PITTSBURGH — The New England Patriots had many, many issues in their 17-10 loss to the Pittsburgh Steelers, but if you want to point to one in particular that caused them to drop to 9-5 on the season, it would be penalties.
The Patriots were penalized 14 times for 106 yards. They committed five false starts, three offensive holding penalties, two defensive holding penalties, one offside, a delay of game, a defensive pass interference, an ineligible man downfield on a punt and an illegal formation.
Patriots quarterback Tom Brady seemed to be pleading with officials over the three holds. So, what did Brady see on those plays?
“I don’t know. I didn’t see them,” Brady said. “He said they’re trying to call those tighter. I don’t have the replay of them, so I don’t know how tight they are. Obviously, there is holding on every player in the NFL. That’s what we do. We hold. It’s just whether you get called or not. If they are calling it, then you just have to do a little bit less of it. That’s how you block. You hold. They’re holding, we’re holding.
“Sometimes they call them, sometimes they don’t. If they are calling them tight, then they’re calling them tight. I haven’t seen them. What do you guys think? Hard to say? That’s how I felt.”

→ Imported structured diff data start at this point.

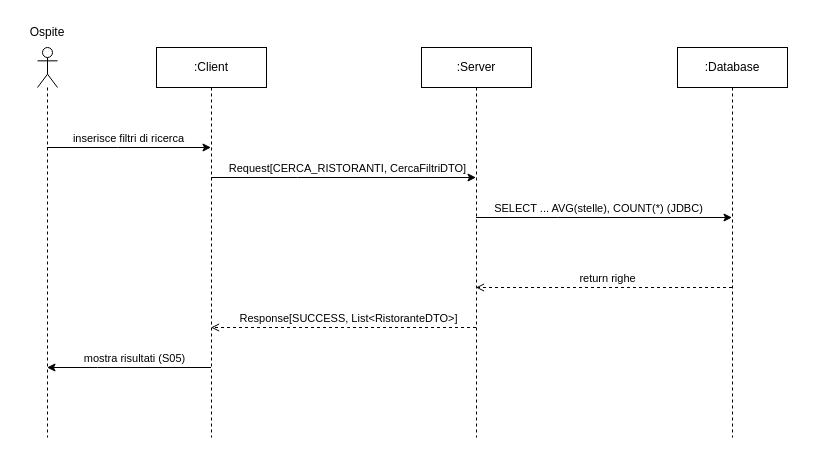
Before: page "RicercaRistorantiAstratto" (4 of 6) of Progettazione/Barlera/Diagrammi/SequenceDiagram.drawio in FloshDev/TheKnife-B, a draw.io diagram. Source tidied: cells renumbered, new cells numbered last; positions are measured from the earlier drawing's top-left corner, leaving out a move shared by most shapes. Both pictures are drawn from the tidied source at 100%, with x=0, y=0 at pixel (17, 17).
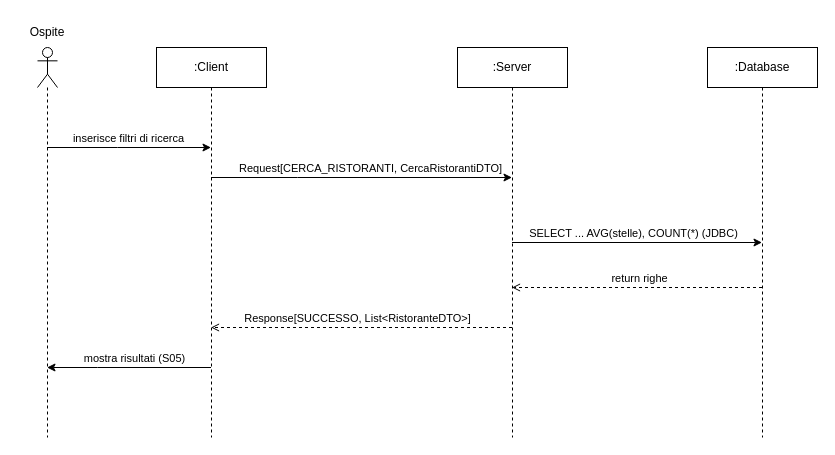
The same page after the edit.

Unchanged cells that the change refers to:
```xml
<mxCell id="6" style="edgeStyle=elbowEdgeStyle;rounded=0;jettySize=auto;html=1;elbow=vertical;curved=0;" parent="1" edge="1" source="10" target="15">
  <mxGeometry relative="1" as="geometry">
    <Array as="points">
      <mxPoint x="280" y="160" />
    </Array>
  </mxGeometry>
</mxCell>
<mxCell id="13" style="edgeStyle=elbowEdgeStyle;rounded=0;jettySize=auto;html=1;elbow=vertical;curved=0;dashed=1;endArrow=open;endFill=0;" parent="1" edge="1" source="15" target="10">
  <mxGeometry relative="1" as="geometry">
    <Array as="points">
      <mxPoint x="330" y="310" />
    </Array>
  </mxGeometry>
</mxCell>
```

Change to the diagram source:
```diff
@@
-    <mxCell id="7" value="Request[CERCA_RISTORANTI, CercaFiltriDTO]" style="edgeLabel;html=1;align=center;verticalAlign=middle;" parent="6" vertex="1">
+    <mxCell id="7" value="Request[CERCA_RISTORANTI, CercaRistorantiDTO]" style="edgeLabel;html=1;align=center;verticalAlign=middle;" parent="6" vertex="1">
       <mxGeometry x="0.26" y="3" relative="1" as="geometry">
         <mxPoint x="-31" y="-7" as="offset" />
       </mxGeometry>
     </mxCell>
@@
-    <mxCell id="14" value="Response[SUCCESS, List&amp;lt;RistoranteDTO&amp;gt;]" style="edgeLabel;html=1;align=center;verticalAlign=middle;" parent="13" vertex="1">
+    <mxCell id="14" value="Response[SUCCESSO, List&amp;lt;RistoranteDTO&amp;gt;]" style="edgeLabel;html=1;align=center;verticalAlign=middle;" parent="13" vertex="1">
       <mxGeometry x="0.46" y="-1" relative="1" as="geometry">
         <mxPoint x="65" y="-9" as="offset" />
       </mxGeometry>
     </mxCell>
     <mxCell id="15" value=":Server" style="shape=umlLifeline;perimeter=lifelinePerimeter;whiteSpace=wrap;html=1;outlineConnect=0;portConstraint=eastwest;newEdgeStyle={&quot;edgeStyle&quot;:&quot;elbowEdgeStyle&quot;,&quot;elbow&quot;:&quot;vertical&quot;,&quot;curved&quot;:0,&quot;rounded&quot;:0};" parent="1" vertex="1">
-      <mxGeometry x="404" y="30" width="110" height="390" as="geometry" />
+      <mxGeometry x="440" y="30" width="110" height="390" as="geometry" />
     </mxCell>
@@
     <mxCell id="18" value=":Database" style="shape=umlLifeline;perimeter=lifelinePerimeter;whiteSpace=wrap;html=1;outlineConnect=0;portConstraint=eastwest;newEdgeStyle={&quot;edgeStyle&quot;:&quot;elbowEdgeStyle&quot;,&quot;elbow&quot;:&quot;vertical&quot;,&quot;curved&quot;:0,&quot;rounded&quot;:0};" parent="1" vertex="1">
-      <mxGeometry x="660" y="30" width="110" height="390" as="geometry" />
+      <mxGeometry x="690" y="30" width="110" height="390" as="geometry" />
     </mxCell>
```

The offensive line, which was a major strength for the Patriots early in the season, was to blame for six of the team’s 14 penalties. Right tackle Marcus Cannon committed a holding penalty and false start, left tackle Trent Brown had a holding penalty and false start, right guard Shaq Mason was flagged for holding and left guard Joe Thuney committed a false start.

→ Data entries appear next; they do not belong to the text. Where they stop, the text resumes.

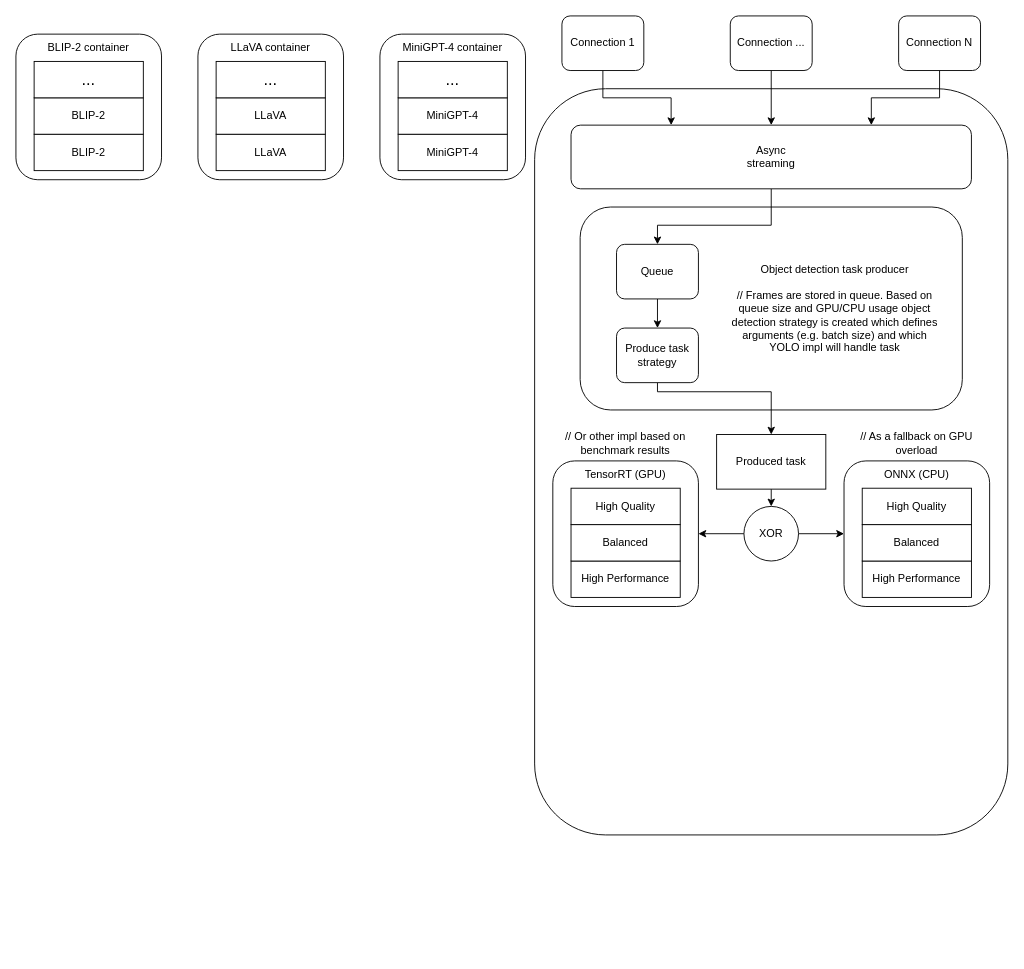
The draw.io diagram Диаграмма без названия.drawio in BaronVice/schemas, before the edit. Source tidied: cells renumbered, new cells numbered last; positions are measured from the earlier drawing's top-left corner, leaving out a move shared by most shapes. Both pictures are drawn from the tidied source at 91%, with x=0, y=0 at pixel (15, 15).
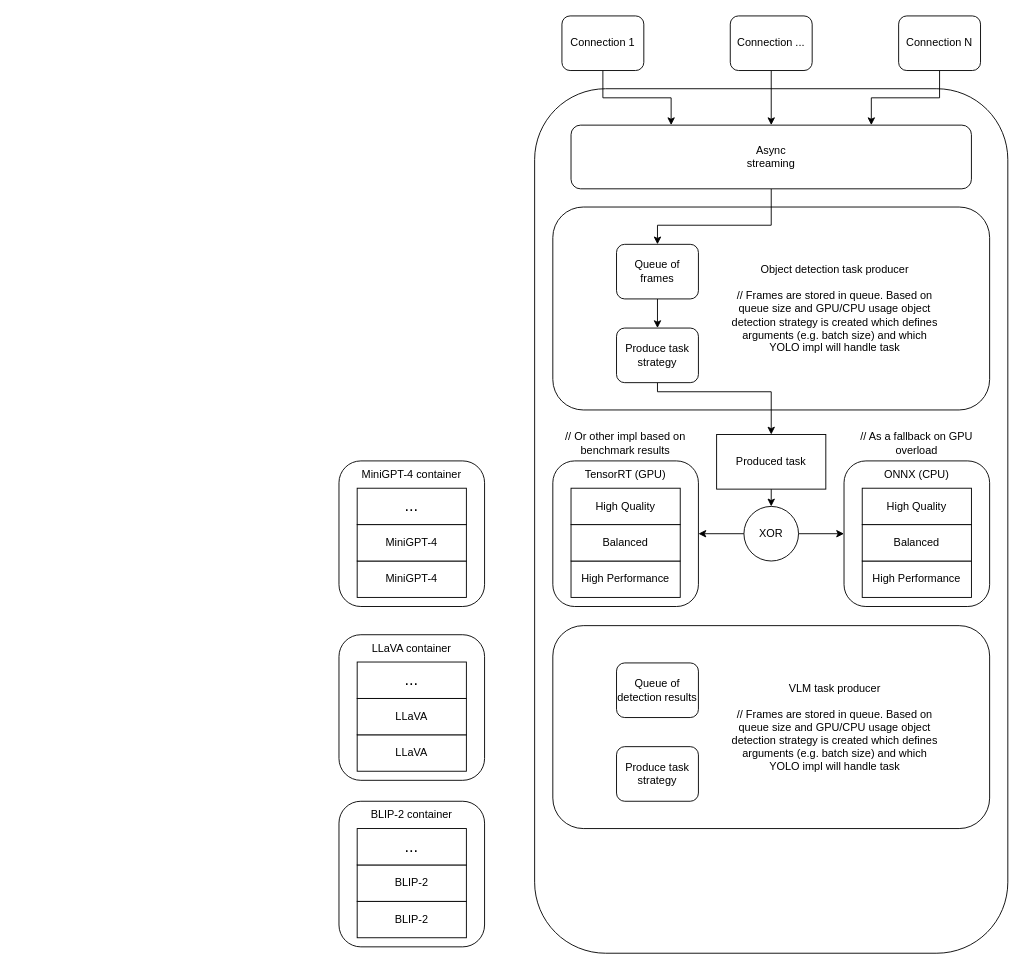
After the change.

What changed in the source:
```diff
@@
     <mxCell id="2" style="rounded=1;whiteSpace=wrap;html=1;" parent="1" vertex="1">
-      <mxGeometry y="20" width="160" height="160" as="geometry" />
+      <mxGeometry x="355" y="863" width="160" height="160" as="geometry" />
     </mxCell>
     <mxCell id="3" value="BLIP-2" style="rounded=0;whiteSpace=wrap;html=1;" parent="1" vertex="1">
-      <mxGeometry x="20" y="130" width="120" height="40" as="geometry" />
+      <mxGeometry x="375" y="973" width="120" height="40" as="geometry" />
     </mxCell>
     <mxCell id="4" value="BLIP-2" style="rounded=0;whiteSpace=wrap;html=1;" parent="1" vertex="1">
-      <mxGeometry x="20" y="90" width="120" height="40" as="geometry" />
+      <mxGeometry x="375" y="933" width="120" height="40" as="geometry" />
     </mxCell>
     <mxCell id="5" value="&lt;font style=&quot;font-size: 18px;&quot;&gt;...&lt;/font&gt;" style="rounded=0;whiteSpace=wrap;html=1;" parent="1" vertex="1">
-      <mxGeometry x="20" y="50" width="120" height="40" as="geometry" />
+      <mxGeometry x="375" y="893" width="120" height="40" as="geometry" />
     </mxCell>
     <mxCell id="6" value="BLIP-2 container" style="text;html=1;align=center;verticalAlign=middle;whiteSpace=wrap;rounded=0;" parent="1" vertex="1">
-      <mxGeometry x="20" y="20" width="120" height="30" as="geometry" />
+      <mxGeometry x="375" y="863" width="120" height="30" as="geometry" />
     </mxCell>
     <mxCell id="7" style="rounded=1;whiteSpace=wrap;html=1;" parent="1" vertex="1">
-      <mxGeometry x="200" y="20" width="160" height="160" as="geometry" />
+      <mxGeometry x="355" y="680" width="160" height="160" as="geometry" />
     </mxCell>
     <mxCell id="8" value="LLaVA" style="rounded=0;whiteSpace=wrap;html=1;" parent="1" vertex="1">
-      <mxGeometry x="220" y="130" width="120" height="40" as="geometry" />
+      <mxGeometry x="375" y="790" width="120" height="40" as="geometry" />
     </mxCell>
     <mxCell id="9" value="LLaVA" style="rounded=0;whiteSpace=wrap;html=1;" parent="1" vertex="1">
-      <mxGeometry x="220" y="90" width="120" height="40" as="geometry" />
+      <mxGeometry x="375" y="750" width="120" height="40" as="geometry" />
     </mxCell>
     <mxCell id="10" value="&lt;font style=&quot;font-size: 18px;&quot;&gt;...&lt;/font&gt;" style="rounded=0;whiteSpace=wrap;html=1;" parent="1" vertex="1">
-      <mxGeometry x="220" y="50" width="120" height="40" as="geometry" />
+      <mxGeometry x="375" y="710" width="120" height="40" as="geometry" />
     </mxCell>
     <mxCell id="11" value="LLaVA container" style="text;html=1;align=center;verticalAlign=middle;whiteSpace=wrap;rounded=0;" parent="1" vertex="1">
-      <mxGeometry x="220" y="20" width="120" height="30" as="geometry" />
+      <mxGeometry x="375" y="680" width="120" height="30" as="geometry" />
     </mxCell>
     <mxCell id="12" style="rounded=1;whiteSpace=wrap;html=1;" parent="1" vertex="1">
-      <mxGeometry x="400" y="20" width="160" height="160" as="geometry" />
+      <mxGeometry x="355" y="489" width="160" height="160" as="geometry" />
     </mxCell>
     <mxCell id="13" value="MiniGPT-4" style="rounded=0;whiteSpace=wrap;html=1;" parent="1" vertex="1">
-      <mxGeometry x="420" y="130" width="120" height="40" as="geometry" />
+      <mxGeometry x="375" y="599" width="120" height="40" as="geometry" />
     </mxCell>
     <mxCell id="14" value="MiniGPT-4" style="rounded=0;whiteSpace=wrap;html=1;" parent="1" vertex="1">
-      <mxGeometry x="420" y="90" width="120" height="40" as="geometry" />
+      <mxGeometry x="375" y="559" width="120" height="40" as="geometry" />
     </mxCell>
     <mxCell id="15" value="&lt;font style=&quot;font-size: 18px;&quot;&gt;...&lt;/font&gt;" style="rounded=0;whiteSpace=wrap;html=1;" parent="1" vertex="1">
-      <mxGeometry x="420" y="50" width="120" height="40" as="geometry" />
+      <mxGeometry x="375" y="519" width="120" height="40" as="geometry" />
     </mxCell>
     <mxCell id="16" value="MiniGPT-4 container" style="text;html=1;align=center;verticalAlign=middle;whiteSpace=wrap;rounded=0;" parent="1" vertex="1">
-      <mxGeometry x="420" y="20" width="120" height="30" as="geometry" />
+      <mxGeometry x="375" y="489" width="120" height="30" as="geometry" />
     </mxCell>
     <mxCell id="17" style="rounded=1;whiteSpace=wrap;html=1;rotation=90;" parent="1" vertex="1">
-      <mxGeometry x="420" y="230" width="820" height="520" as="geometry" />
+      <mxGeometry x="355" y="295" width="950" height="520" as="geometry" />
     </mxCell>
     <mxCell id="18" style="rounded=1;whiteSpace=wrap;html=1;" parent="1" vertex="1">
-      <mxGeometry x="620" y="210" width="420" height="223" as="geometry" />
+      <mxGeometry x="590" y="210" width="480" height="223" as="geometry" />
     </mxCell>
@@
-    <mxCell id="40" value="Queue" style="rounded=1;whiteSpace=wrap;html=1;" parent="1" vertex="1">
+    <mxCell id="40" value="Queue of frames" style="rounded=1;whiteSpace=wrap;html=1;" parent="1" vertex="1">
       <mxGeometry x="660" y="251" width="90" height="60" as="geometry" />
     </mxCell>
@@
+    <mxCell id="49" style="rounded=1;whiteSpace=wrap;html=1;" parent="1" vertex="1">
+      <mxGeometry x="590" y="670" width="480" height="223" as="geometry" />
+    </mxCell>
+    <mxCell id="50" value="Queue of detection results" style="rounded=1;whiteSpace=wrap;html=1;" parent="1" vertex="1">
+      <mxGeometry x="660" y="711" width="90" height="60" as="geometry" />
+    </mxCell>
+    <mxCell id="51" value="&lt;div&gt;VLM task producer&lt;/div&gt;&lt;div&gt;&lt;br&gt;&lt;/div&gt;&lt;div&gt;// Frames are stored in queue. Based on queue size and GPU/CPU usage object detection strategy is created which defines arguments (e.g. batch size) and which YOLO impl will handle task&lt;/div&gt;" style="text;html=1;align=center;verticalAlign=middle;whiteSpace=wrap;rounded=0;" parent="1" vertex="1">
+      <mxGeometry x="780" y="711.5" width="240" height="140" as="geometry" />
+    </mxCell>
+    <mxCell id="52" value="Produce task strategy" style="rounded=1;whiteSpace=wrap;html=1;" parent="1" vertex="1">
+      <mxGeometry x="660" y="803" width="90" height="60" as="geometry" />
+    </mxCell>
```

“I don’t know what’s always to blame,” Cannon said. “I can only speak for myself, and the ones that I got, I have to have better technique and be more mentally tough.”
Thuney offered his own explanation.
“Just got to focus more,” Thuney said. “Just gotta be more detailed and lock in.”
Mason gave another vague explanation.
“Just not executing,” Mason said. “No one wants penalties. It goes on not executing our job.”
No one would blame crowd noise on the false starts.
“We play half our games on the road,” head coach Bill Belichick pointed out.
The Pittsburgh crowd didn’t seem particularly raucous from the press box.
“I mean we work on it so much,” Brady said. “I don’t think that’s surprising us. We just have to figure out how to not have those things. We will work on those.”
So what was to blame for the penalties?
“We have to do a better job,” was all Belichick would say.
Wide receiver Julian Edelman committed two penalties himself — a false start and illegal formation on consecutive plays. Edelman also was responsible for one drop, according to Pro Football Focus.
Edelman was spotted barking at an official while coming off the field after the game.
“It was pretty frustrating,” Edelman said about the penalties. “You can’t come into a hostile environment like Pittsburgh — it’s a football town, good football team, well-coached — and expect to win when you have penalties. We’ll leave it at that.”
Edelman was asked if he felt the game was called tight.
“I have no comment on how it was called,” Edelman smartly said.
After all, NFL players are fined for criticizing officials.